Jade Plant Types

dollar plant (crassula portulacea) leaves close up image by Dmitry Rukhlenko from

Jade plants (Crassula spp.) are succulents native to parts of Africa. Desirable for their ease of care and distinctive, thick leaves, they are often called "money tree" plants and given as gifts. Jade plants thrive in the warm, dry conditions of most homes and are popularly grown as houseplants, according to Clemson University. Most types are slow-growing but can get quite large in their containers. Although jade plants flower occasionally, most of these cultivars are grown for their foliage, not their flowers.

"Lutea" (Crassula argentea)

"Lutea" is an unusual, rare type of jade plant.

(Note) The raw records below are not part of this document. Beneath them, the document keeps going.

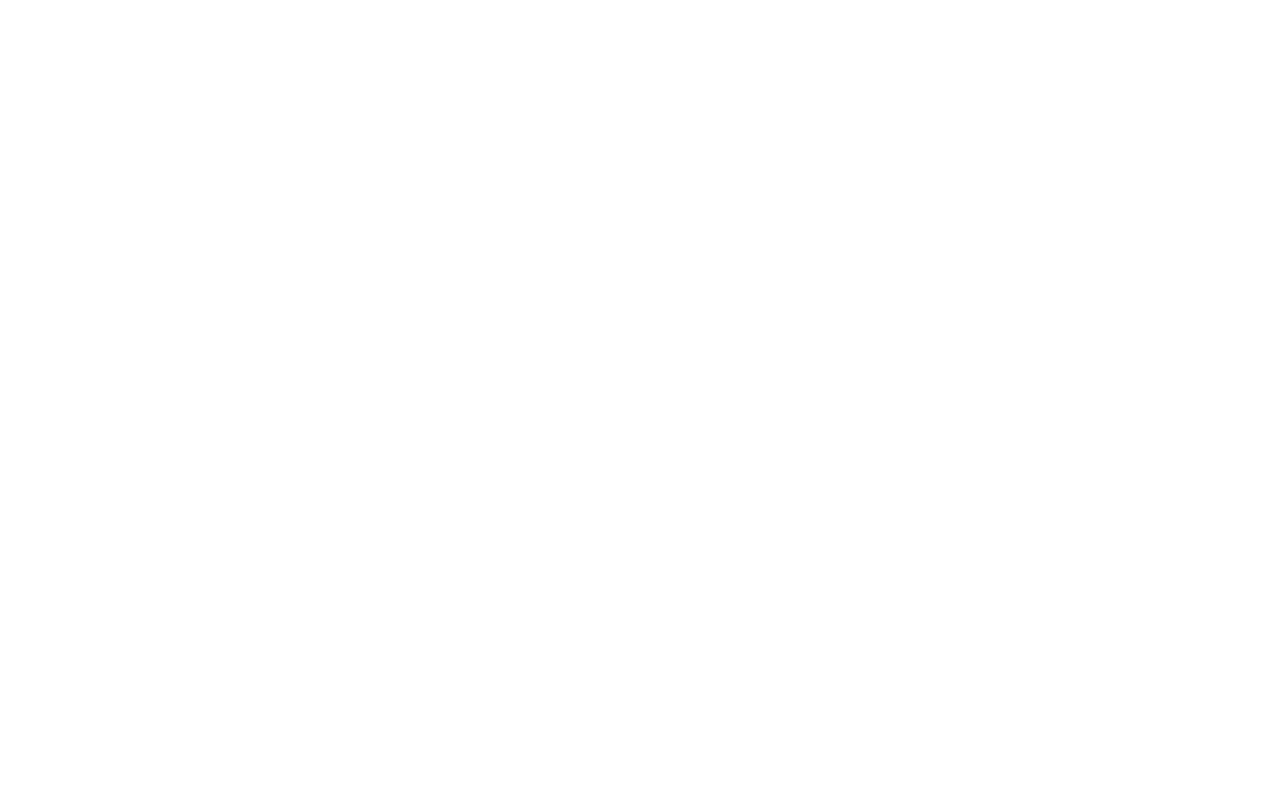
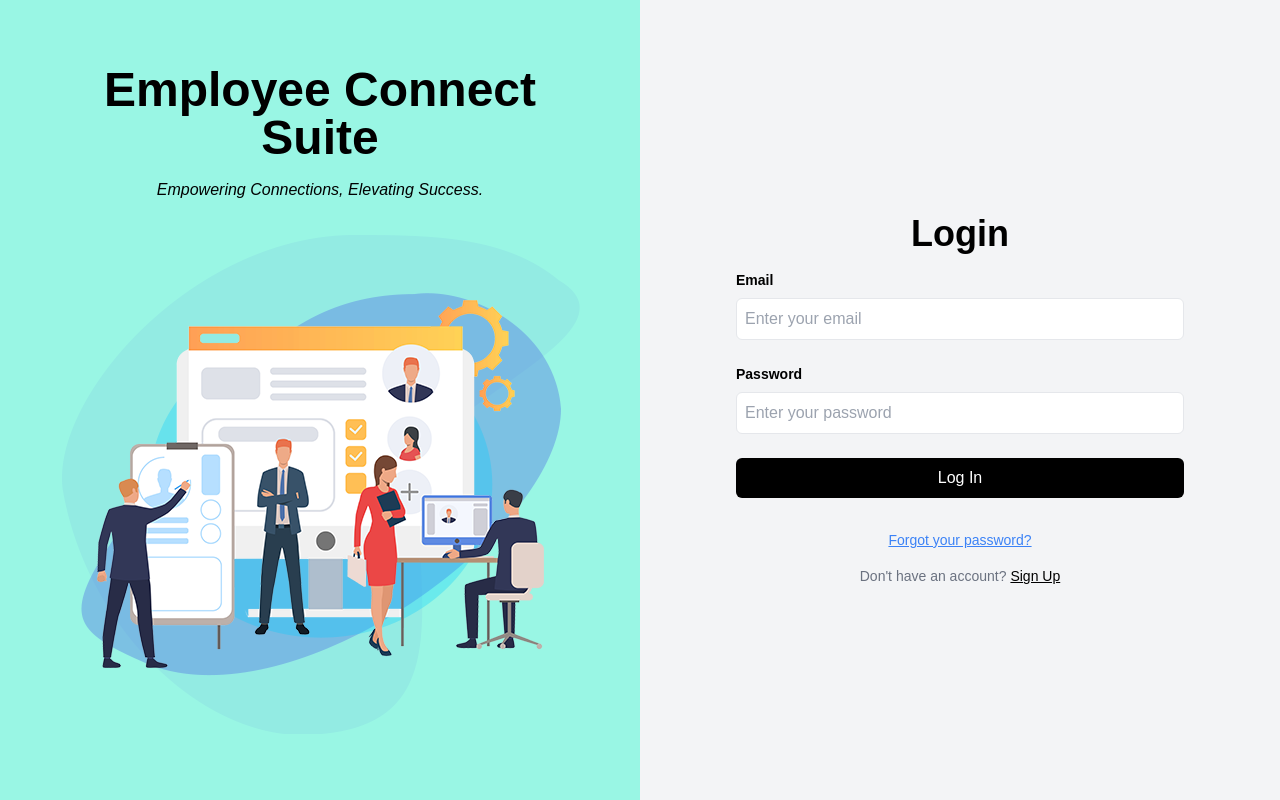
Before and after one commit to PoisonDarterz/WIF2003_G8, a React (Create React App) app in the folder frontend/: page /general/LogIn in a window 1280 px wide. Before the commit this address had no page. Built offline with nearby package versions, Linux system fonts and the light colour scheme.

Commit message:
Revert "Merge pull request #9 from PoisonDarterz/yellow"
This reverts commit 6c7492618f709bce153ca870d265bccd2fee9116, reversing
changes made to 9bb00082740ad46c351eef426b96061203ecdb5a.

```diff
--- a/frontend/package.json
+++ b/frontend/package.json
@@ -9,6 +9,7 @@
     "autoprefixer": "^10.4.19",
     "postcss": "^8.4.38",
     "react": "^18.2.0",
+    "react-datepicker": "^6.9.0",
     "react-dom": "^18.2.0",
     "react-router-dom": "^6.22.3",
     "react-scripts": "5.0.1",
--- a/frontend/src/App.jsx
+++ b/frontend/src/App.jsx
@@ -8,6 +8,10 @@ import './tailwind.css';
 // General module routes
 import Home from './pages/general/Home';
 import Profile from './pages/general/Profile';
+import LogIn from './pages/general/LogIn';
+import ForgotPassword from './pages/general/ForgotPassword';
+import SignUp from './pages/general/SignUp';
+import ResetPassword from './pages/general/ResetPassword';
 
 // Attendance module routes
 
@@ -18,7 +22,8 @@ import Profile from './pages/general/Profile';
 // Info module routes
 
 // Salary module routes
-import ViewSalary from './pages/salary/viewSalary';
+import ViewSalary from './pages/salary/ViewSalary';
+import AdminSalary from './pages/salary/AdminSalary';
 
 function App() {
   return (
@@ -29,6 +34,11 @@ function App() {
           {/* General module routes */}
           <Route path="/" element={<Home />} />
           <Route path="/general/Profile" element={<Profile />} />
+          <Route path="/general/LogIn" element={<LogIn />} />
+          <Route path="/general/ForgotPassword" element={<ForgotPassword />} />
+          <Route path="/general/SignUp" element={<SignUp />} />
+          <Route path="/general/ResetPassword" element={<ResetPassword />} />
+
 
           {/* Attendance module routes */}
 
@@ -40,6 +50,7 @@ function App() {
 
           {/* Salary module routes */}
           <Route path="/salary/view" element={<ViewSalary />} />
+          <Route path="/salary/adminview" element={<AdminSalary />} />
         </Routes>
       </div>
     </Router>
--- a/frontend/src/components/TopNavBlack.jsx
+++ b/frontend/src/components/TopNavBlack.jsx
@@ -1,5 +1,6 @@
 import React, { useState, useEffect } from "react";
 import { Link, useLocation } from "react-router-dom";
+import { navItems } from "./navItems";
 
 function TopNavBlack() {
   const [activeLink, setActiveLink] = useState('');
@@ -10,7 +11,7 @@ function TopNavBlack() {
       setActiveLink('ATTENDANCE');
     } else if (location.pathname.startsWith('/salary')) {
       setActiveLink('SALARY');
-    }  else if (location.pathname === '/info') {
+    } else if (location.pathname === '/info') {
       setActiveLink('INFORMATION');
     } else if (location.pathname === '/community') {
       setActiveLink('COMMUNITY');
@@ -26,13 +27,19 @@ function TopNavBlack() {
       <Link to="/">
         <img src="/LogoText.png" alt="Company Logo" className="h-12" />
       </Link>
-      <div className="space-x-16">
-        <Link to="/" className={activeLink === 'HOME' ? 'font-bold text-[#EB4335]' : 'font-bold'} onClick={() => setActiveLink('HOME')}>HOME</Link>
-        <Link to="/attendance" className={activeLink === 'ATTENDANCE' ? 'font-bold text-[#EB4335]' : 'font-bold'} onClick={() => setActiveLink('ATTENDANCE')}>ATTENDANCE</Link>
-        <Link to="/salary/view" className={activeLink === 'SALARY' ? 'font-bold text-[#EB4335]' : 'font-bold'} onClick={() => setActiveLink('SALARY')}>SALARY</Link>
-        <Link to="/info" className={activeLink === 'INFORMATION' ? 'font-bold text-[#EB4335]' : 'font-bold'} onClick={() => setActiveLink('INFORMATION')}>EMPLOYEE INFORMATION</Link>
-        <Link to="/community" className={activeLink === 'COMMUNITY' ? 'font-bold text-[#EB4335]' : 'font-bold'} onClick={() => setActiveLink('COMMUNITY')}>COMMUNITY</Link>
-        <Link to="/helpdesk" className={activeLink === 'HELPDESK' ? 'font-bold text-[#EB4335]' : 'font-bold'} onClick={() => setActiveLink('HELPDESK')}>HELPDESK</Link>
+      <div className="flex space-x-16">
+        {navItems.map((item) => (
+          <div className="relative group" key={item.title}>
+            <Link to={item.link} className={activeLink === item.title.toUpperCase() ? 'font-bold text-[#EB4335]' : 'font-bold'} onClick={() => setActiveLink(item.title.toUpperCase())}>{item.title}</Link>
+            {item.submenu && (
+              <div className="absolute left-0 top-full w-48 rounded-md shadow-lg bg-black text-white z-10 hidden group-hover:block border-t-2 border-transparent">
+                {item.submenu.map((subItem) => (
+                  <Link to={subItem.link} className="block px-4 py-2 text-sm" onClick={() => setActiveLink(item.title.toUpperCase())} key={subItem.title}>{subItem.title}</Link>
+                ))}
+              </div>
+            )}
+          </div>
+        ))}
       </div>
       <div>
         <Link to="/general/Profile">
--- a/frontend/src/pages/general/LogIn.jsx
+++ b/frontend/src/pages/general/LogIn.jsx
@@ -0,0 +1,80 @@
+import React from 'react';
+import { Link, useNavigate } from 'react-router-dom';
+
+const LogIn = () => {
+    const navigate = useNavigate();
+
+    const leftBgColor = 'bg-teal-200'; // Background color for the left side
+    const rightBgColor = 'bg-gray-100'; // Background color for the right side
+
+    const handleSubmit = (e) => {
+        e.preventDefault();
+        // Logic for handling login
+        // For now, just navigate to the home page
+        navigate('/');
+    };
+
+    return (
+        <div className="min-h-screen flex">
+            {/* Left Side */}
+            <div className={`w-1/2 ${leftBgColor} flex flex-col justify-center items-center text-black p-10`}>
+                <h1 className="text-5xl font-bold mb-4">Employee Connect Suite</h1>
+                <p className="italic text-center">Empowering Connections, Elevating Success.</p>
+                <img src="/employee.png" alt="Employee" className="mt-8" />
+            </div>
+
+            {/* Right Side */}
+            <div className={`w-1/2 ${rightBgColor} flex flex-col justify-center items-center p-10 text-black`}>
+                <h2 className="text-4xl font-bold mb-4">Login</h2>
+
+                {/* Form */}
+                <form className="w-full max-w-md" onSubmit={handleSubmit}>
+                    {/* Email Input */}
+                    <div className="mb-6 w-full">
+                        <label htmlFor="email" className="block text-black text-sm font-bold mb-2 text-left">Email</label>
+                        <input
+                            type="email"
+                            id="email"
+                            className="w-full p-2 border rounded-md"
+                            placeholder="Enter your email"
+                            required
+                        />
+                    </div>
+
+                    {/* Password Input */}
+                    <div className="mb-6 w-full">
+                        <label htmlFor="password" className="block text-black text-sm font-bold mb-2 text-left">Password</label>
+                        <input
+                            type="password"
+                            id="password"
+                            className="w-full p-2 border rounded-md"
+                            placeholder="Enter your password"
+                            required
+                        />
+                    </div>
+
+                    {/* Login Button */}
+                    <button
+                        type="submit"
+                        className="w-full bg-black text-white p-2 rounded-md hover:bg-gray-900 mb-4"
+                    >
+                        Log In
+                    </button>
+
+                    {/* Forgot Password */}
+                    <p className="text-sm mt-4">
+                        <Link to="/general/ForgotPassword" className="text-blue-500 underline">Forgot your password?</Link>
+                    </p>
+
+                    {/* Sign Up */}
+                    <p className="text-gray-500 text-sm mt-4">
+                        Don't have an account?
+                        <Link to="/general/SignUp" className="text-black underline ml-1">Sign Up</Link>
+                    </p>
+                </form>
+            </div>
+        </div>
+    );
+};
+
+export default LogIn;
--- a/frontend/src/pages/general/Profile.jsx
+++ b/frontend/src/pages/general/Profile.jsx
@@ -1,4 +1,5 @@
 import React from 'react';
+import { Link } from 'react-router-dom';
 import TopNavBlack from "../../components/TopNavBlack";
 
 const Profile = () => {
@@ -10,9 +11,9 @@ const Profile = () => {
             <div className="absolute top-0 left-0 w-full h-full bg-cover" style={{ backgroundImage: `url(${backgroundImage})` }}></div>
 
             <div className="container mx-auto h-screen flex flex-col justify-center items-center text-black relative z-10">
-                <div className="bg-opacity-80 bg-white p-8 rounded-lg w-1/4">
+                <div className="bg-opacity-80 bg-white p-8 rounded-lg w-1/3">
                     <div className="flex justify-center items-center mb-8">
-                        <img src="/Profile_image.jpg" alt="Profile" className="h-24 w-24 rounded-full border-2 border-white" />
+                        <img src="/Profile_image.jpg" alt="Profile" className="h-32 w-32 rounded-full border-2 border-white" />
                     </div>
                     <div className="text-left">
                         <div className="mb-6">
@@ -24,8 +25,10 @@ const Profile = () => {
                             <p className="font-bold text-lg">Department: <span className="font-normal text-lg">HR</span></p>
                             <p className="font-bold text-lg">Position: <span className="font-normal text-lg">Manager</span></p>
                         </div>
-                        <div className="flex justify-center mt-8"> {/* Centered Log Out button */}
-                            <button className="bg-red-500 text-white px-4 py-2 rounded hover:bg-red-600">Log Out</button>
+                        <div className="flex justify-center mt-8">
+                            <Link to="/general/LogIn">
+                                <button className="bg-red-500 text-white px-4 py-2 rounded hover:bg-red-600">Log Out</button>
+                            </Link>
                         </div>
                     </div>
                 </div>
```
Also changed, not shown: frontend/src/pages/salary/viewSalary.jsx (+51 -4 lines), 1 other file (tests, documents, lock files or other folders).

This variety features leaves shaped like cones, with a wider opening at one end that causes each leaf to somewhat resemble a spoon. Not only is this cultivar quite distinctive, but it is also one of the hardiest of all the jade plants. "Lutea" will thrive even if neglected, according to Cornell University.

"California Red Tip" (Crassula ovata)

Crassula ovata is the most common type of jade plant grown by home gardeners. "California Red Tip" is one type of C. ovata that is desirable for its showy leaves. This jade plant loves the full sun and will develop purple margins around the bright green, glossy leaves if given enough light. This plant has white, star-shaped flowers that appear in the spring.

"Blue Bird" (Crassula arborescens)

"Blue Bird" is a type of C. arborescens. This variety, also called "Silver Jade," has bluish-gray leaves with striking red borders. The colors are brighter if placed in a location where it will receive full sunlight. "Blue Bird" flowers with small, mounded groups of tiny pink blooms.

"Tricolor" (Crassula ovata)

"Tricolor" is another type of C. ovata. Sometimes simply called a "jade tree," this variety has flowers that are white with pink centers. The pointed leaves are also striped in cream and pink, making this plant a striking choice for the home gardener who wants a jade plant that strays from the traditional green color.

"Bronze Beauty" (Crassula ovata)

"Bronze Beauty" is the slowest-growing of all jade plants, according to Clemson University. Still, it is popular with home gardeners who want to cultivate a bonsai shape in their jade plant. The leaves of this jade plant are delicate, round, and copper-colored.

Garden Guides